**GIVEN RECORDS**
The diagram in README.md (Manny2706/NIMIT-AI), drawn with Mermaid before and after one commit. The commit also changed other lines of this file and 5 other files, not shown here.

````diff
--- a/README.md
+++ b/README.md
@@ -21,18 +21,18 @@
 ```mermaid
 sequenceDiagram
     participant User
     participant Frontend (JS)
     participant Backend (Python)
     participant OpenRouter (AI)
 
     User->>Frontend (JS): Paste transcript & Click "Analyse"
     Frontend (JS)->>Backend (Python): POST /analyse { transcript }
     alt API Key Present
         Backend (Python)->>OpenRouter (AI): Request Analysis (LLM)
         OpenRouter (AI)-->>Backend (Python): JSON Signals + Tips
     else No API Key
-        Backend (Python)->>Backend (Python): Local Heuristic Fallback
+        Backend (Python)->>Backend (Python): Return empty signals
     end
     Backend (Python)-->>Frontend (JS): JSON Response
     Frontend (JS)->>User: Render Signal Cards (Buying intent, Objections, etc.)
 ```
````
==
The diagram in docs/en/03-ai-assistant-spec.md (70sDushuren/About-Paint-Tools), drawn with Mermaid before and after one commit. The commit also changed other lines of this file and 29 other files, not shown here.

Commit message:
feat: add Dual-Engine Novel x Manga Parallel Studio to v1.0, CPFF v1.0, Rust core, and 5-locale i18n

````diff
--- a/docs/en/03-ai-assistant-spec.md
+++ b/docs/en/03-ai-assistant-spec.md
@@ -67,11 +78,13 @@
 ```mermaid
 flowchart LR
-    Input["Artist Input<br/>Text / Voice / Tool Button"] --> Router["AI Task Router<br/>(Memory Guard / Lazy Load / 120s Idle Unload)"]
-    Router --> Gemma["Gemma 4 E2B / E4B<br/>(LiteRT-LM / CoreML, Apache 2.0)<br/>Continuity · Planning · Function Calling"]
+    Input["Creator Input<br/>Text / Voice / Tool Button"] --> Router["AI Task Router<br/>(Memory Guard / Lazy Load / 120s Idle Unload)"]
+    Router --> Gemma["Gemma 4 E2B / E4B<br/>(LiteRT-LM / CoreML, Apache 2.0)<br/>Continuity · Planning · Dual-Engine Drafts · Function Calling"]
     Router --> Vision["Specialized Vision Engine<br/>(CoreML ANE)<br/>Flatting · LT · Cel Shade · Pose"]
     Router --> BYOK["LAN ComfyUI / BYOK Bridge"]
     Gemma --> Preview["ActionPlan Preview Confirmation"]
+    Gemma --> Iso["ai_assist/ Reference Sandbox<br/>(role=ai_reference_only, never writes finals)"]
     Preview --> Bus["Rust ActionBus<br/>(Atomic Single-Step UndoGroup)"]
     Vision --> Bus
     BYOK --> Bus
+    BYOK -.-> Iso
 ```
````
...
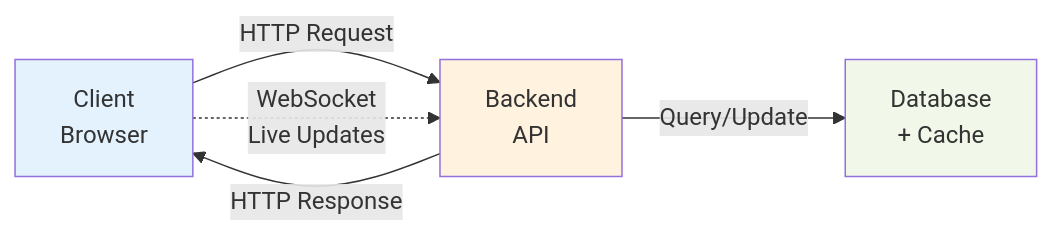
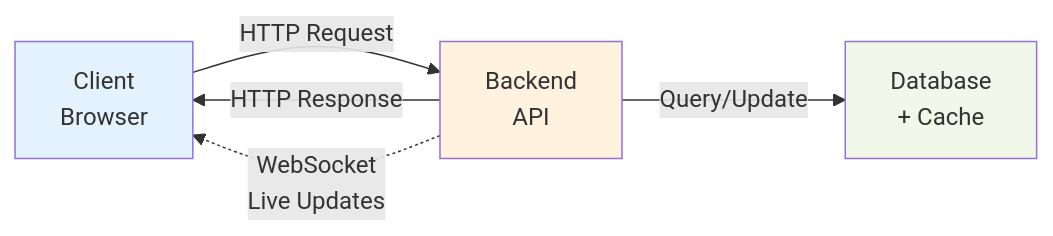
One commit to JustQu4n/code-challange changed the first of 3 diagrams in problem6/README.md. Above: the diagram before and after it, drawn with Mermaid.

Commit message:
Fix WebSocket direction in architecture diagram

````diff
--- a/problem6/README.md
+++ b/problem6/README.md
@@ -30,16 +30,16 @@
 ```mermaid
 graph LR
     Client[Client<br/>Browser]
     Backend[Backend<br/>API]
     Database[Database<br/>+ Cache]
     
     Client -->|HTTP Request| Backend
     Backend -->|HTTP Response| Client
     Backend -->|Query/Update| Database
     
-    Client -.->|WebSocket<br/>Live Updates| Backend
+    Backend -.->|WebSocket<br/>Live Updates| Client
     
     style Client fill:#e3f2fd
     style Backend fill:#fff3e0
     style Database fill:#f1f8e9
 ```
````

**TASK DIRECTIONS**
Among the records, find the lines that contain "Client" and copy each of them.

**RESPONSE TO THIS TASK**
     Client[Client<br/>Browser]
     Client -->|HTTP Request| Backend
     Backend -->|HTTP Response| Client
-    Client -.->|WebSocket<br/>Live Updates| Backend
+    Backend -.->|WebSocket<br/>Live Updates| Client
     style Client fill:#e3f2fd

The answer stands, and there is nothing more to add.